As time went by we understood the boys' autism much better so we could control the situation and we learned what worked for Lucas and Levi. Even the most simple days required lots of planning - we had to remember rescue medication, snacks and nappies but we were determined not to allow the boys' difficulties to rule their lives.


It was now time for our boys to start full time school.


"How would this work? Where would they go? Who could manage their autism and epilepsy?"

Naively, Paul and I wanted the boys to attend our local primary school with children from our area and their local friends. But it quickly became apparent this wasn’t going to work. Schools that could meet the boys' needs were few and far between.

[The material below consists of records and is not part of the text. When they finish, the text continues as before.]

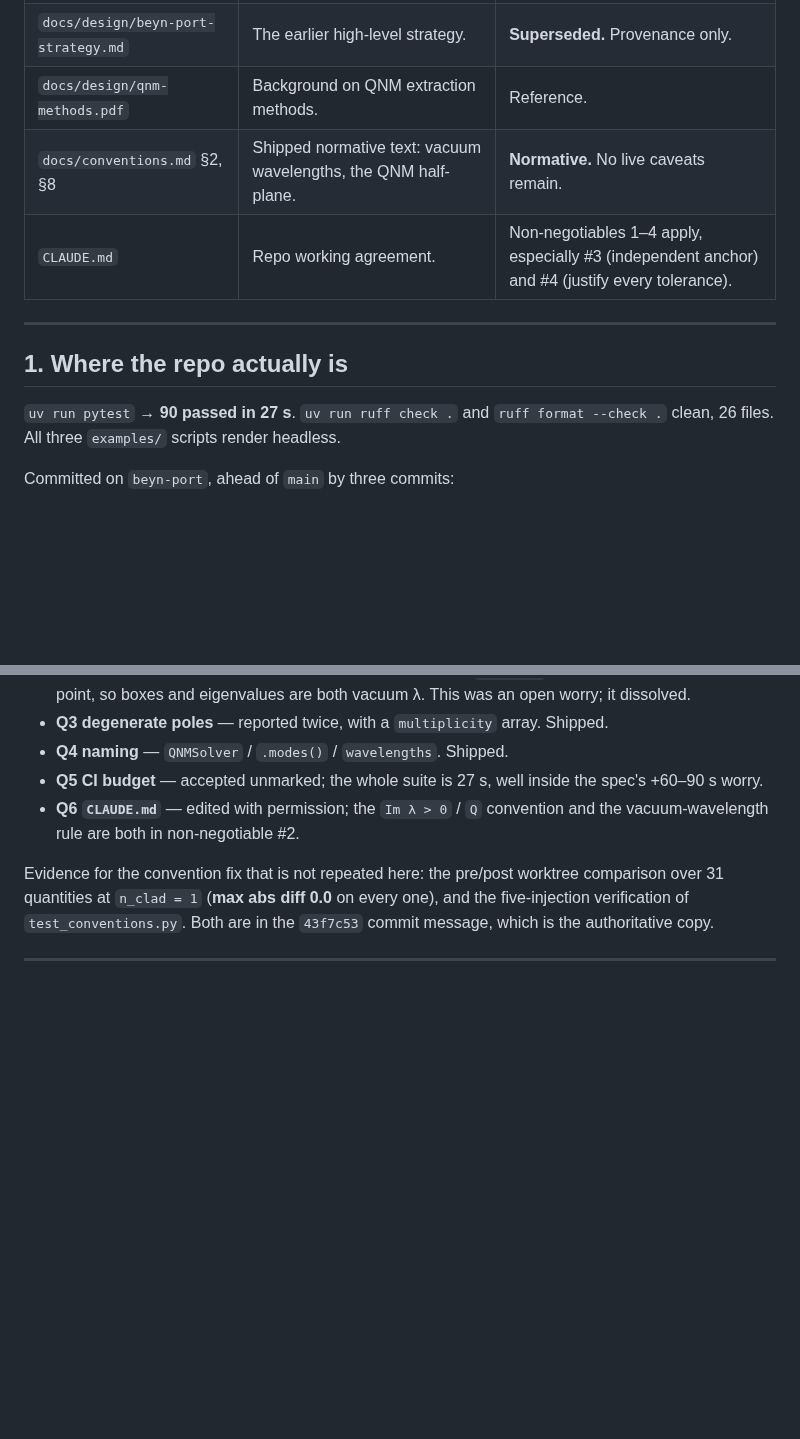
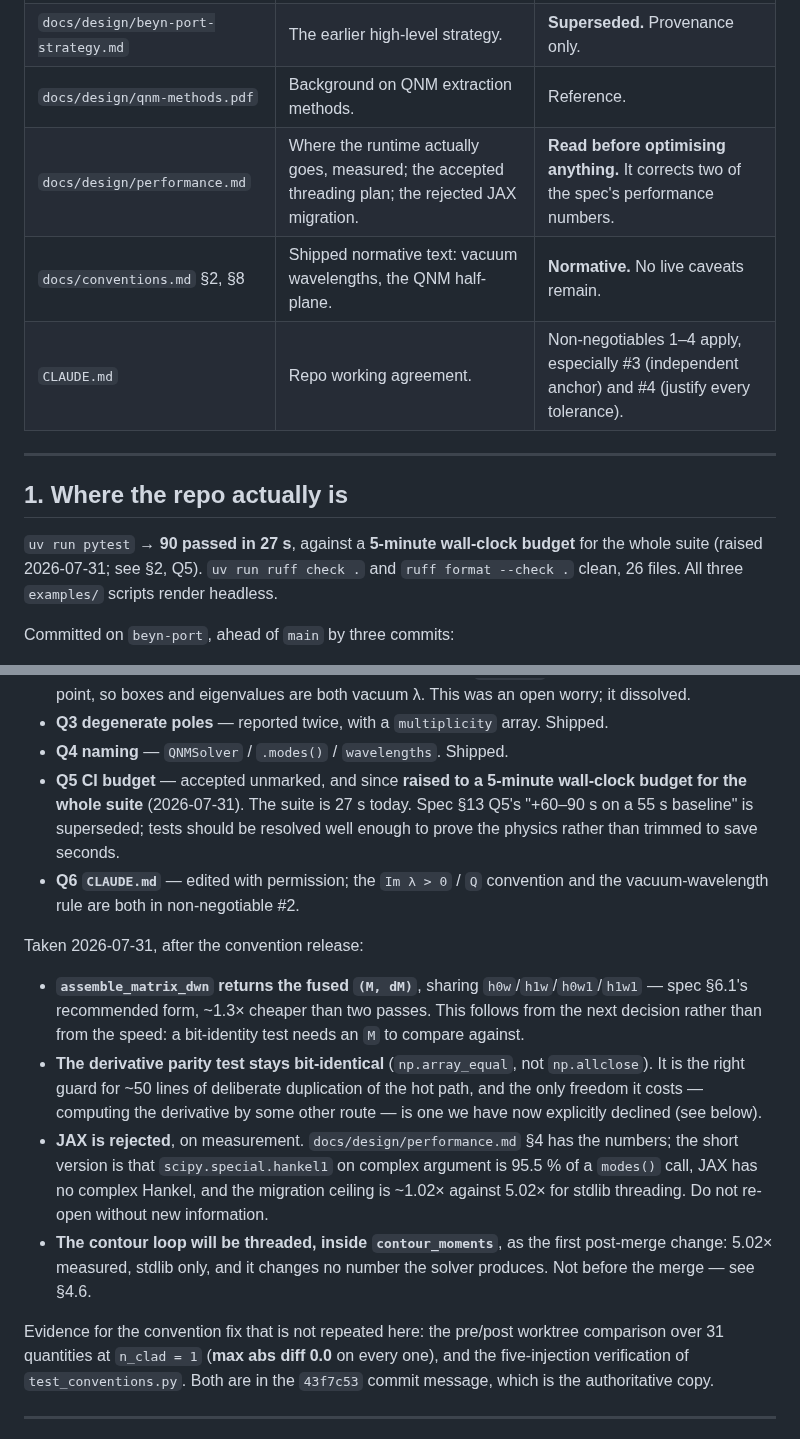
Before and after one commit to claudio-sc/pysie2d, a Markdown page: docs/design/beyn-port-status.md, 2 parts joined by grey strips. Rendered like a GitHub page; blank space fills up the shorter version.

```diff
--- a/docs/design/beyn-port-status.md
+++ b/docs/design/beyn-port-status.md
@@ -15,6 +15,7 @@ authority — the migration table, the injection-test evidence — it says so.
 | `docs/design/beyn-port-spec.md` | The implementation spec, draft 2. §§1–5 are built; §§6–13 are forward-looking. | **The authority on intent.** Section numbers below refer to it. |
 | `docs/design/beyn-port-strategy.md` | The earlier high-level strategy. | **Superseded.** Provenance only. |
 | `docs/design/qnm-methods.pdf` | Background on QNM extraction methods. | Reference. |
+| `docs/design/performance.md` | Where the runtime actually goes, measured; the accepted threading plan; the rejected JAX migration. | **Read before optimising anything.** It corrects two of the spec's performance numbers. |
 | `docs/conventions.md` §2, §8 | Shipped normative text: vacuum wavelengths, the QNM half-plane. | **Normative.** No live caveats remain. |
 | `CLAUDE.md` | Repo working agreement. | Non-negotiables 1–4 apply, especially #3 (independent anchor) and #4 (justify every tolerance). |
 
@@ -22,7 +23,8 @@ authority — the migration table, the injection-test evidence — it says so.
 
 ## 1. Where the repo actually is
 
-`uv run pytest` → **90 passed in 27 s**. `uv run ruff check .` and
+`uv run pytest` → **90 passed in 27 s**, against a **5-minute wall-clock budget**
+for the whole suite (raised 2026-07-31; see §2, Q5). `uv run ruff check .` and
 `ruff format --check .` clean, 26 files. All three `examples/` scripts render
 headless.
 
@@ -95,10 +97,31 @@ Recorded so nobody re-opens them.
   was an open worry; it dissolved.
 - **Q3 degenerate poles** — reported twice, with a `multiplicity` array. Shipped.
 - **Q4 naming** — `QNMSolver` / `.modes()` / `wavelengths`. Shipped.
-- **Q5 CI budget** — accepted unmarked; the whole suite is 27 s, well inside the
-  spec's +60–90 s worry.
+- **Q5 CI budget** — accepted unmarked, and since **raised to a 5-minute
+  wall-clock budget for the whole suite** (2026-07-31). The suite is 27 s today.
+  Spec §13 Q5's "+60–90 s on a 55 s baseline" is superseded; tests should be
+  resolved well enough to prove the physics rather than trimmed to save seconds.
 - **Q6 `CLAUDE.md`** — edited with permission; the `Im λ > 0` / `Q` convention
   and the vacuum-wavelength rule are both in non-negotiable #2.
+
+Taken 2026-07-31, after the convention release:
+
+- **`assemble_matrix_dwn` returns the fused `(M, dM)`**, sharing
+  `h0w`/`h1w`/`h0w1`/`h1w1` — spec §6.1's recommended form, ~1.3× cheaper than
+  two passes. This follows from the next decision rather than from the speed:
+  a bit-identity test needs an `M` to compare against.
+- **The derivative parity test stays bit-identical** (`np.array_equal`, not
+  `np.allclose`). It is the right guard for ~50 lines of deliberate duplication
+  of the hot path, and the only freedom it costs — computing the derivative by
+  some other route — is one we have now explicitly declined (see below).
+- **JAX is rejected**, on measurement. `docs/design/performance.md` §4 has the
+  numbers; the short version is that `scipy.special.hankel1` on complex argument
+  is 95.5 % of a `modes()` call, JAX has no complex Hankel, and the migration
+  ceiling is ~1.02× against 5.02× for stdlib threading. Do not re-open without
+  new information.
+- **The contour loop will be threaded, inside `contour_moments`**, as the first
+  post-merge change: 5.02× measured, stdlib only, and it changes no number the
+  solver produces. Not before the merge — see §4.6.
 
 Evidence for the convention fix that is not repeated here: the pre/post
 worktree comparison over 31 quantities at `n_clad = 1` (**max abs diff 0.0** on
```
Also changed, not shown: other parts of docs/design/beyn-port-status.md (+48 -18 lines), docs/design/performance.md (added, +208 -0 lines).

There was a National Autistic Society school in our village but they didn’t accept pupils until age seven. So, we ended up transporting the boys over 45 minutes each way to a special needs school outside our local authority, within a small setting that specialises in ASD.


We were having difficulties with the school and as the boys were approaching their seventh birthday we could apply to the local National Autistic Society school just up the road from us. It's ideal; should the boys have a seizure it’s close by and they would be educated in their local area and with a specialist team. Changing the boys to the local school wasn't an easy task but with support from the National Autistic Society helpline, after two years we eventually settled them into their new school.


"The new, local school proved to be the best thing ever for the boys."

Lucas and Levi love it at school. The staff are so caring and supportive. They are amazing with the boys and great at managing their complex epilepsy.


Our campaign for medical cannabis


We now face our biggest challenge to date - campaigning for medical cannabis to help our boys' epilepsy.



We have a major fight on our hands because new legislation makes it very difficult to obtain medical cannabis in the UK. You can follow our pioneering campaign on social media - we're keeping it all up to date with the latest news and achievements.


Please follow our social media accounts here:


Instagram: instagram.com/michaelatwalbrice and instagram.com/paulatwalbrice

Facebook: facebook.com/LeviLucas2006/

Twitter: twitter.com/LeviandLucas



Our life with Levi and Lucas is like living on a rollercoaster but we wouldn’t have it any other way. Looking after autistic children with complex additional needs is very hard work, but with the right support and advice it's so much easier.


Now, in addition to the boys we have also adopted another set of twins called Lotan

and Lance - we’ll return to Daddy & Dad to talk about that next time!


We’d like to dedicated this to our wonderful, strong beautiful boys, Levi and Lucas x



Working with

Gay dads | gay adoption | gay adopting | can gays adopt | can gay people adopt 

CCR-Certified-350px-Clear.png